Sanford, Florida: A prosecutor told jurors in opening statements Monday that a Miami-area neighbourhood watch volunteer fatally shot a black teenager “because he wanted to,” not because he had to, while the defendant’s attorney said the shooting was carried out in self-defence.
The trial that has attracted international attention and prompted nationwide debates about gun control, race, and equal justice under the law.
Included among the millions likely to be following the case are civil rights leaders Jesse Jackson Jr and the Reverend Al Sharpton, who joined national protests in the weeks before prosecutors filed second-degree murder charges against George Zimmerman 44 days after the shooting of 17-year-old Trayvon Martin.
Zimmerman, 29, who identifies himself as Hispanic, has denied that the shooting had anything to do with race. His mother was born in Peru. His father is a white American. Martin was black.
But just before opening statements began, Martin’s parents sent out an urgent plea to their supporters to pray with them for justice, while their family attorney, Benjamin Crump, described the case as clear cut.
“There are two important facts in this case: No. 1: George Zimmerman was a grown man with a gun, and No. 2: Trayvon Martin was a minor who had no blood on his hands. Literally no blood on his hands. We believe that the evidence is overwhelming to hold George Zimmerman accountable for killing Trayvon Martin.”
Zimmerman was profiling Martin as he followed him through the gated community where Zimmerman lived and Martin was visiting, Guy said. He said Zimmerman viewed the teen “as someone about to a commit a crime in his neighbourhood”.
“And he acted on it. That’s why we’re here,” the prosecutor said.
Zimmerman didn’t have to shoot Martin, Guy said.
“He shot him for the worst of all reasons: because he wanted to,” he said.
Defence attorney Don West told jurors a different story: Zimmerman was being viciously attacked when he shot Martin, he said. He was sucker-punched by Martin, who then pounded Zimmerman’s head into the concrete sidewalk.
“He had just taken tremendous blows to his face, tremendous blows to his head,” said West, after showing jurors photos taken by Zimmerman’s neighbours of a bloodied and bruised neighbourhood watch volunteer.
Later, West said it was not true that Martin was unarmed.
“Trayvon Martin armed himself with a concrete sidewalk and used it to smash George Zimmerman’s head,” West said.

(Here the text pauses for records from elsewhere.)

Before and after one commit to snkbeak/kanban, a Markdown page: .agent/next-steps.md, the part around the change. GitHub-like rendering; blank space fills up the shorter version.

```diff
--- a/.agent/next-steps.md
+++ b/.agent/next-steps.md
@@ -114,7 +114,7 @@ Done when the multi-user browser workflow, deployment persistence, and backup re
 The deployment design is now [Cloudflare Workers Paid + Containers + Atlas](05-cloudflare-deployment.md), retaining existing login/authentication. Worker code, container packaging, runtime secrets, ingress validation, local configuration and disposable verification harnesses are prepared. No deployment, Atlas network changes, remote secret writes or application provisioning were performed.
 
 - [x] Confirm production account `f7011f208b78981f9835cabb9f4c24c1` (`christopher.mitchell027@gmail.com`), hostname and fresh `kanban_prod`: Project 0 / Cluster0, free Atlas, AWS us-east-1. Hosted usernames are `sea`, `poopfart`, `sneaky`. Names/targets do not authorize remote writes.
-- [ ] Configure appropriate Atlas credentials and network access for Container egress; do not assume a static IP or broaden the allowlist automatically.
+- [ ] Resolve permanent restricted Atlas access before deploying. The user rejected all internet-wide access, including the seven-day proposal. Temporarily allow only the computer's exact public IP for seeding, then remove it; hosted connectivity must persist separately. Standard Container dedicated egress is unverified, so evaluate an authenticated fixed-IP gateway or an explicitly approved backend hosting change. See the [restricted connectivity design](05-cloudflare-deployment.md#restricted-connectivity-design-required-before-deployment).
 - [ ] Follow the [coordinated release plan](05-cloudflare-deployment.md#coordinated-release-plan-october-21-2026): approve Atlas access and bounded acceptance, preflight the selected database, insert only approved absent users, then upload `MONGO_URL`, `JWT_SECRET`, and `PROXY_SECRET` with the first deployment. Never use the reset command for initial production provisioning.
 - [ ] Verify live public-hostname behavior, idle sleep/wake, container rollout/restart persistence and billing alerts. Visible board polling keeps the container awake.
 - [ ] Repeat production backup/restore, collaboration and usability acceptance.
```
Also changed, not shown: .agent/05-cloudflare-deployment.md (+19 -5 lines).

West also played for jurors the call to a police dispatcher in which Zimmerman used obscenities.
Martin had opportunities to go home after Zimmerman followed him and then lost track of him, West said, but instead the teen confronted the neighbourhood watch volunteer.
The prosecutor described Zimmerman as someone who wanted to be a police officer, and he dismantled the story Zimmerman has told investigators about what happened during the fight between the neighbourhood watch volunteer and the Miami-area teen that left Martin dead from a bullet to his chest.
Zimmerman’s claim that Martin had his hands over the neighbourhood watch volunteer’s mouth is false since none of Zimmerman’s DNA was found on Martin’s body, Guy said. The prosecutor also said Zimmerman’s claim that he had to fire because Martin was reaching for his firearm is false since none of Martin’s DNA was on the gun or holster.
Zimmerman is pleading not guilty to second-degree murder, claiming self-defence. If he is convicted, he faces a maximum sentence of life in prison.
On February 26, 2012, Zimmerman spotted Martin, whom he did not recognise, walking in the gated town home community where Zimmerman and the fiancee of Martin’s father lived. There had been a rash of recent break-ins and Zimmerman was wary of strangers walking through the complex.
The two eventually got into a struggle and Zimmerman shot Martin in the chest with his 9mm handgun. He was charged 44 days after the shooting, only after a special prosecutor was appointed to review the case and after protests. The delay in the arrest prompted protests nationwide.
Late Monday, the county chapter of the NAACP held a town hall meeting at a church near a memorial site for Martin.
Crump, the Martin family attorney who as a potential witness in the case can’t be present in the courtroom until he testifies, told the crowd that the outcome of the case would have far-reaching implications.
“It became a civil rights matter the night the police did not arrest the killer of an unarmed child,” Crump said. “It’s going to be a litmus test to show how far we have come.”